> **Your instructions**: Going through the data below, copy out each line where the word "radius" shows up.
** Opening Data extracts block **
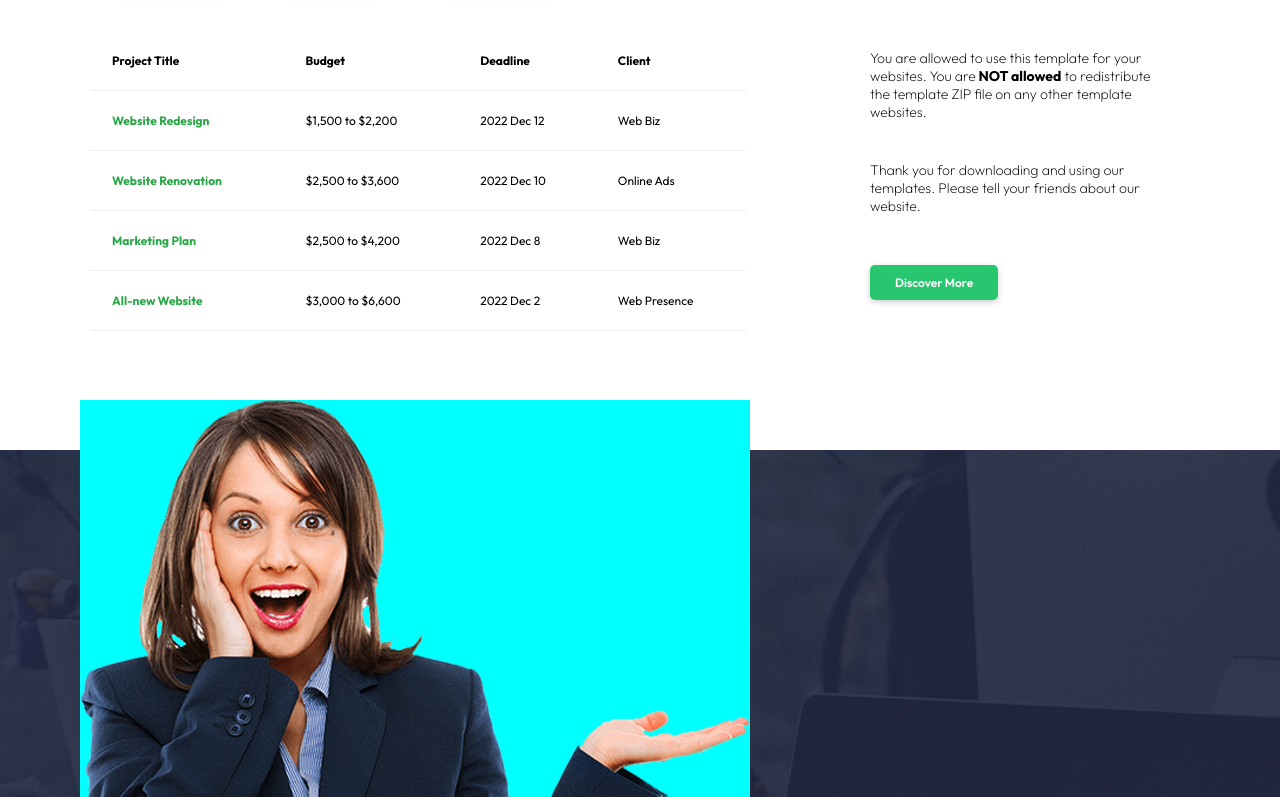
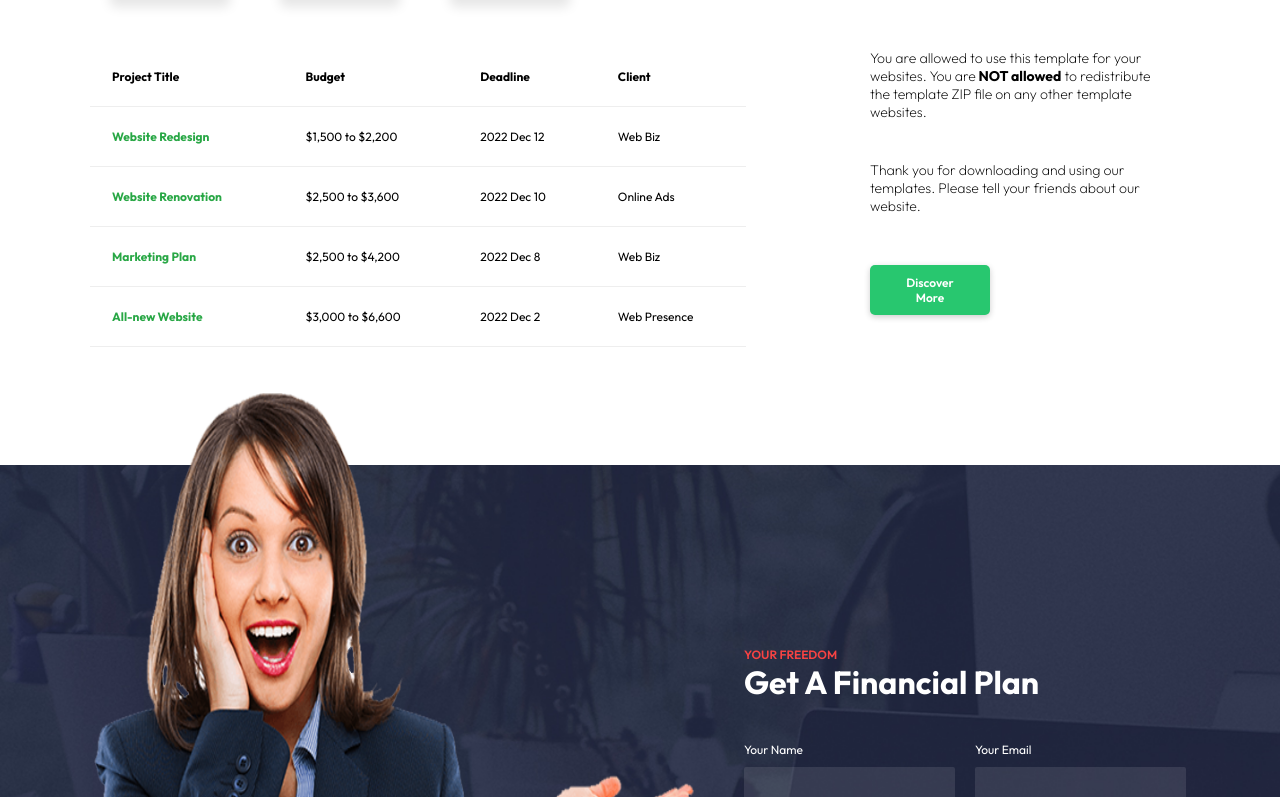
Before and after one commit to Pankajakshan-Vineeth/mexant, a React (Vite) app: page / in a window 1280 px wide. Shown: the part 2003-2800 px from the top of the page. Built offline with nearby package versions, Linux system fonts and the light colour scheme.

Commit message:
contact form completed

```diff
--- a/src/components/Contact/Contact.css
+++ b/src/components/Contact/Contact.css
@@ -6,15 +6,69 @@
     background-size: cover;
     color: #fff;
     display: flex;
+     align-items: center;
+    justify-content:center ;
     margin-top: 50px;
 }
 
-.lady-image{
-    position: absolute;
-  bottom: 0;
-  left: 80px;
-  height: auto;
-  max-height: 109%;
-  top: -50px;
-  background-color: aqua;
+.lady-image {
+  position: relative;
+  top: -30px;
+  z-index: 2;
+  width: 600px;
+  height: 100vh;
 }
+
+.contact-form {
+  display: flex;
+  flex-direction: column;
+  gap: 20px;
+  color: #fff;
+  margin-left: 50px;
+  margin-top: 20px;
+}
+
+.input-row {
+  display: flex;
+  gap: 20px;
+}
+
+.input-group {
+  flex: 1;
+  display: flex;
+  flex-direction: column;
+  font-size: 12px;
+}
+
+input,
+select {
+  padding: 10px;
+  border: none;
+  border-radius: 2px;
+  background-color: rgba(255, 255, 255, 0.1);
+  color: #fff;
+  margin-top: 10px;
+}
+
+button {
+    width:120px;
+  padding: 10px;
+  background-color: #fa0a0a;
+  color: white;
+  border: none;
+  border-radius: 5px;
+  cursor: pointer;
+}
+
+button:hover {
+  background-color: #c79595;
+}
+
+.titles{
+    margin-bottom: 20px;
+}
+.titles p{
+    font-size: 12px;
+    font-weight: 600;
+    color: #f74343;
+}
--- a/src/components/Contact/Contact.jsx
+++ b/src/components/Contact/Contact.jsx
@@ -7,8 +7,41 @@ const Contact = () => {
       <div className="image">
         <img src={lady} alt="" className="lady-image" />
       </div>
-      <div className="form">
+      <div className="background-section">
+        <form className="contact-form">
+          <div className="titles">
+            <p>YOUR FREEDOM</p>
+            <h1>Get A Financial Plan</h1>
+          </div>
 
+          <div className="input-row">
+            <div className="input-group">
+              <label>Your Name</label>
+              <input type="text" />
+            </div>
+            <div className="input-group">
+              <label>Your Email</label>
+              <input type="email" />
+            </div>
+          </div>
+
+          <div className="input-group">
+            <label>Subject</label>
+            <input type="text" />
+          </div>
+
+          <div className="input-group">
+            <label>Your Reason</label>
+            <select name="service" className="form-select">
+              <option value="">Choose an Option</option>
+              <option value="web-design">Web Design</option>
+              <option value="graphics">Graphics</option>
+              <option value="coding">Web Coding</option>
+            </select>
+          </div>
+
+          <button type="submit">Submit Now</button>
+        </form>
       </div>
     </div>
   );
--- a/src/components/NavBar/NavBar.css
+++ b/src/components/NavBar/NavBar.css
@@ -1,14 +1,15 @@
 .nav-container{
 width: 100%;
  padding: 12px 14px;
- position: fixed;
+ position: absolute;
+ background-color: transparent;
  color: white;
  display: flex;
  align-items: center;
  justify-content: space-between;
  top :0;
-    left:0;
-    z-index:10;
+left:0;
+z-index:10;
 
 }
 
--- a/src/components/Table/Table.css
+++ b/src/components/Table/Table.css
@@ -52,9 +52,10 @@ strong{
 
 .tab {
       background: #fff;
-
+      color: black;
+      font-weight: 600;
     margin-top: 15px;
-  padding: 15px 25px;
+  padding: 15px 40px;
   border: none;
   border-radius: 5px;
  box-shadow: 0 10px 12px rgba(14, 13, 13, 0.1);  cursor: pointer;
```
** Closing Data extracts block **
> **Exercise result**:
+  border-radius: 2px;
+  border-radius: 5px;
   border-radius: 5px;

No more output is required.